### ENTRIES PROVIDED
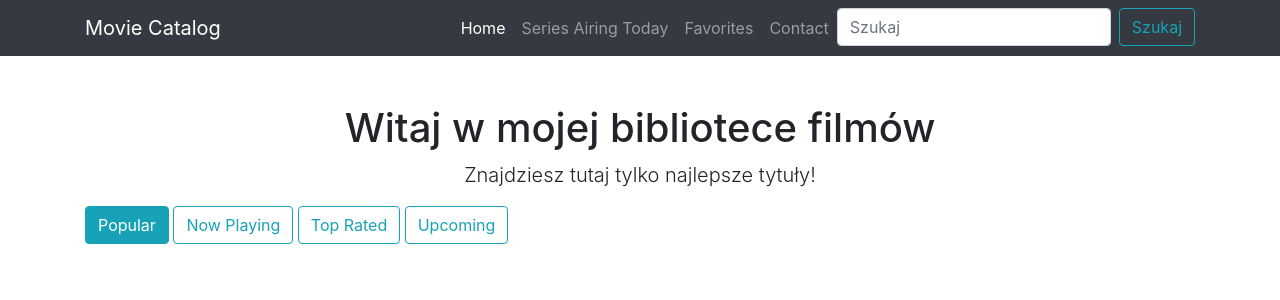
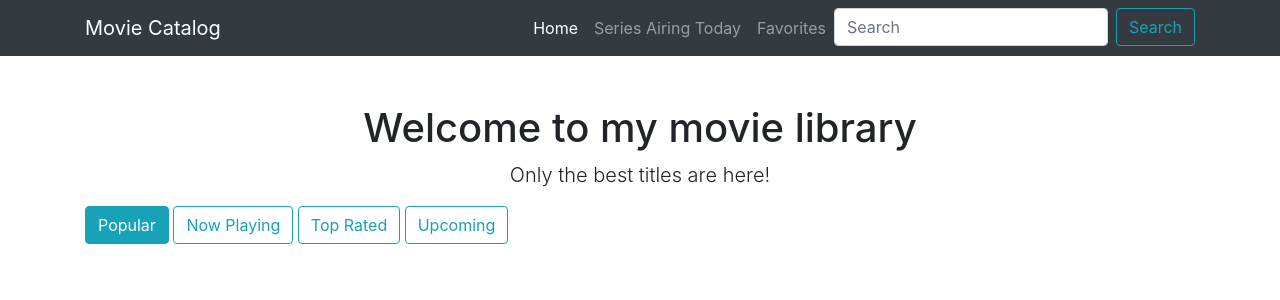
Before and after one commit to robert3731/movies_catalogue, a Flask app: page / in a window 1280 px wide. Shown: the top 300 px of the page. Run offline with Flask 2, Linux system fonts and the light colour scheme; data that the repository does not hold is empty; some libraries are stand-ins or nearby versions.

Commit message:
Visual fixes

```diff
--- a/main.py
+++ b/main.py
@@ -56,7 +56,7 @@ def add_to_favorites():
     movie_title = data.get('movie_title')
     if movie_id:
         FAVORITES.add(movie_id)
-        flash(f'Dodano film {movie_title} do ulubionych!')
+        flash(f'Added {movie_title} to favorites!')
     return redirect(url_for('homepage'))
 
 
--- a/templates/airing_today.html
+++ b/templates/airing_today.html
@@ -4,8 +4,8 @@
 
 <div class="row">
     <div class="col-lg-12 text-center">
-        <h1 class="mt-5">Witaj w mojej bibliotece filmów</h1>
-        <p class="lead">Seriale emitowane w dniu: {{today}}</p>
+        <h1 class="mt-5">Welcome to my movie library</h1>
+        <p class="lead">Series emitted today: {{today}}</p>
     </div>
 
     {% for movie in movies %}
--- a/templates/homepage.html
+++ b/templates/homepage.html
@@ -4,8 +4,8 @@
 
 <div class="row">
     <div class="col-lg-12 text-center">
-        <h1 class="mt-5">Witaj w mojej bibliotece filmów</h1>
-        <p class="lead">Znajdziesz tutaj tylko najlepsze tytuły!</p>
+        <h1 class="mt-5">Welcome to my movie library</h1>
+        <p class="lead">Only the best titles are here!</p>
     </div>
 
     <div class="col-lg-12 mb-4">
@@ -28,8 +28,7 @@
 
             </div>
             <div class="card-footer text-center">
-                <a href="{{ url_for('movie_details', movie_id=movie.id) }}" class="btn btn-outline-info">Pokaż
-                    więcej</a>
+                <a href="{{ url_for('movie_details', movie_id=movie.id) }}" class="btn btn-outline-info">Show more</a>
                 <form method="POST" action="{{ url_for('add_to_favorites') }}" class="d-inline-flex">
                     <input type="hidden" name="movie_title" value="{{ movie.title }}">
                     <input type="hidden" name="movie_id" value="{{ movie.id }}">
--- a/templates/index.html
+++ b/templates/index.html
@@ -39,15 +39,12 @@
                 <li class="nav-item">
                     <a class="nav-link" href="{{ url_for('show_favorites') }}">Favorites</a>
                 </li>
-                <li class="nav-item">
-                    <a class="nav-link" href="#">Contact</a>
-                </li>
                 <li>
                     <form class="form-inline" action="/search" method="GET">
                         <input class="form-control mr-sm-2" type="text"
                                value="{% if search_query %}{{ search_query }}{% endif %}"
-                               placeholder="Szukaj" aria-label="Search" name="q">
-                        <button class="btn btn-outline-info" type="submit">Szukaj</button>
+                               placeholder="Search" aria-label="Search" name="q">
+                        <button class="btn btn-outline-info" type="submit">Search</button>
                     </form>
                 </li>
             </ul>
```
Also changed, not shown: templates/search.html (+3 -4 lines).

### WHAT THE TASK ASKS
For the entries shown above, give the number of lines that include the word "value", without any other text.

### RESULT FOR THIS EXERCISE
3